As you close in on the pines, the road steepens and drops down into a small ravine. Stop and listen for the sound of juncos and chickadees, ravens and jays. The birds have just reappeared after their winter absence, nesting and mating season is just around the corner, and the woods are no longer locked in the deep winter silence.

Descend the hill, heading for the deep trees and the still faint sound of the creek ahead of you.

At about one mile, the Jeffrey pines begin to overshadow the road. In another hundred feet or so, aspens and water birch appear, a sure sign in the Sierra of water.

Little Sherwin Creek drains the Sherwin crest towering above Mammoth, crashing down from stark, steep, unnamed granite peaks above Valentine Lake, then on down to Sherwin Lakes, followed by a fast cascade down the mountain to the quietude of Mammoth Creek.

Before it gets to Mammoth Creek, just a mile east of town, the little creek crosses under a dirt road that parallels Mammoth Creek for about four miles, connecting Old Mammoth Road to U.S. 395.

Cross little Sherwin Creek at about 1.3 miles and keep heading southeast, through the sweet open Jeffrey pine forest.

The road winds and meanders a bit, passing by aspen groves protecting Sherwin Creek Campground to your left.

The silence here, on a calm and windless day, is perfect. The views thought the sparse forest to the south show the big bulk of Bloody and Laurel mountains far above you.

The sky is the blue only March brings. The breeze is the cool and perfect breeze that only March brings. And the smells, of vanilla Jeffrey pine and newborn sage and errant juniper and snow melting on granite, are the smells that only March brings.

Keep skiing through the trees for another mile or so, passing the sign to Valentine Lake and the private camp for children near the trailhead to Valentine. You are now about two miles from the trailhead back near the propane tanks.

Ahead of you, the forest slowly begins to thin and open on the right, or south, where the base of Laurel Mountain dominates.

Keep an eye out on the right for the beginning of an extensive sage and meadow flat, hugging the base of Laurel Mountain.

In the spring and summer, the display here of balsam root and lupine is second to none.

But today, keep skiing, until the forest gives way abruptly to sun-drenched open country, with the White Mountains all the way across Long Valley looking suddenly close enough to touch.

Keep skiing, heading always south and east, through this open country. To your right, Laurel’s head is out of sight and lower ridges dominate the skyline, cresting up to meet the sky.

To your left and directly behind you, the view stretches back to Mammoth Mountain and the very tips of the Minaret range.

Keep skiing, heading for the long run of white road and meadow leading to the highway, still far out of sight and sound.

At about three miles, a small cabin surrounded by aspens catches your eye at the base of Laurel. Set against the banks of a small stream cascading down the mountain, the cabin belongs to some lucky being, a small piece of heaven surrounded by paradise.
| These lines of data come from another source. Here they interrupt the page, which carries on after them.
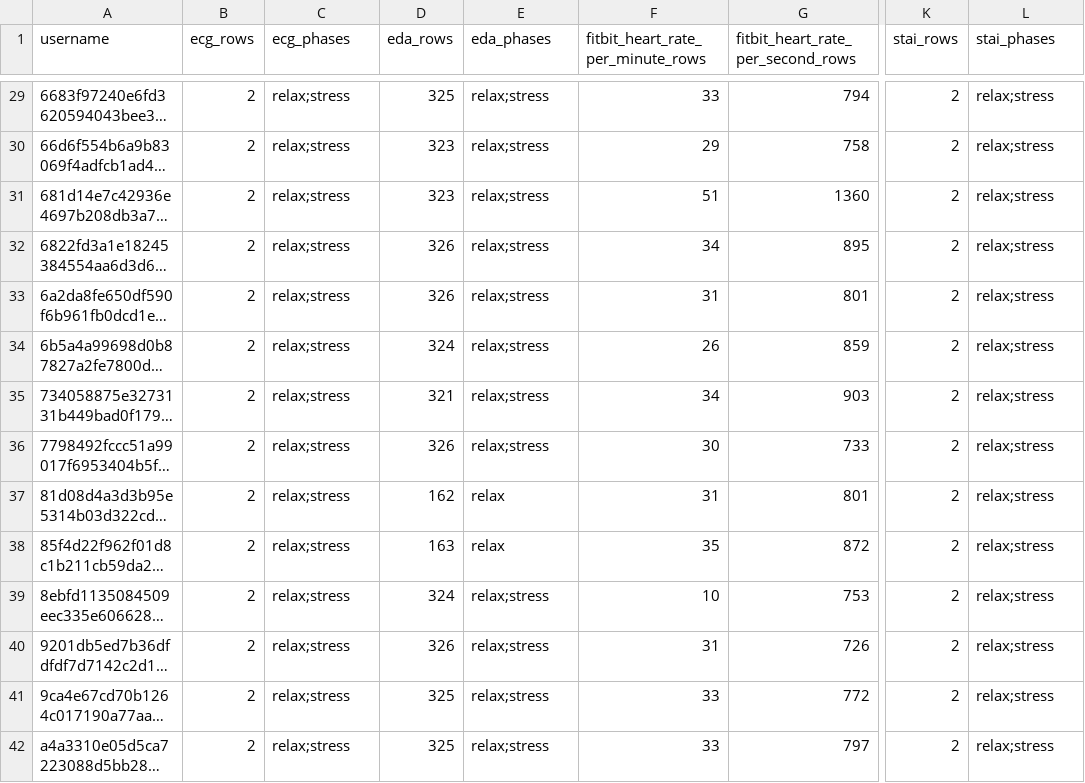
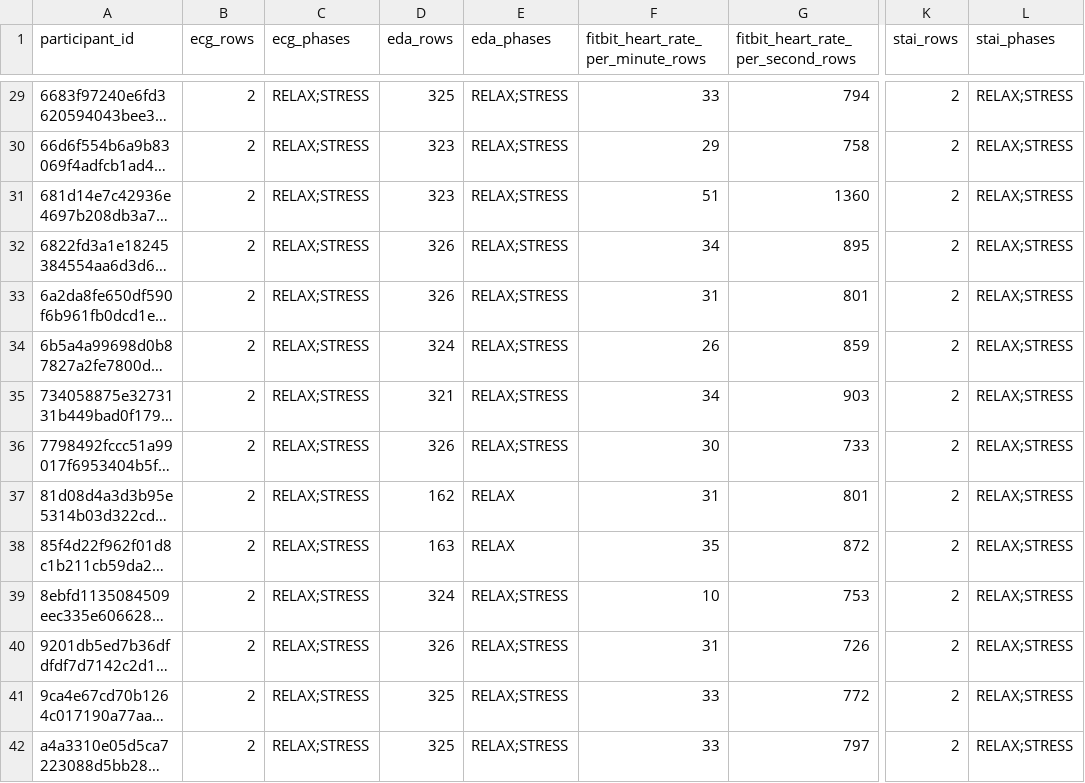
Before and after one commit to epsilon-rbtcs/TakeOFF, a CSV file: astronaut_health_spec_v0_2/astronaut_health_spec/ml-workstream-2/reports/tables/participant_inventory.csv, drawn as a sheet; only a part is shown, gaps mark what is left out; long unchanged cells end in …; the diff covers the shown part only; the diff names each change by its address in the sheet, - before the commit and + after, or states it on an @@ line.

```diff
--- a/astronaut_health_spec_v0_2/astronaut_health_spec/ml-workstream-2/reports/tables/participant_inventory.csv
+++ b/astronaut_health_spec_v0_2/astronaut_health_spec/ml-workstream-2/reports/tables/participant_inventory.csv
-A1: username
+A1: participant_id
-C29:C42 (ecg_phases): relax;stress
+C29:C42 (ecg_phases): RELAX;STRESS
-E29:E36 (eda_phases): relax;stress
+E29:E36 (eda_phases): RELAX;STRESS
-L29:L42 (stai_phases): relax;stress
+L29:L42 (stai_phases): RELAX;STRESS
-E37:E38 (eda_phases): relax
+E37:E38 (eda_phases): RELAX
-E39:E42 (eda_phases): relax;stress
+E39:E42 (eda_phases): RELAX;STRESS
```
Also changed, not shown: 154 edited cells elsewhere in this file, astronaut_health_spec_v0_2/astronaut_health_spec/ml-workstream-2/reports/tables/column_schema_and_missingness.csv, 15 other files.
Keep skiing east as the little creek parallels, then crosses under, the road, keeping you company as you glide.

When the creek crosses the road again, you have reached the open country just east and north of Laurel ponds and about a half mile from the highway.

This is a good place to turn around and return to the trailhead as you will soon hear and see the highway. Or, if you left another car down the road where the Sherwin Creek road hits the highway, pick up your shuttle car.

Take Old Mammoth Road south, toward the Stove and Mammoth Creek. As soon as you cross the creek, take a sharp left on Sherwin Creek Road.

Follow it about one third of a mile to the parking area near the propane storage tanks.

Head away from the snowmobilers and south, following the dim traces of the road east and south.
Start skiing.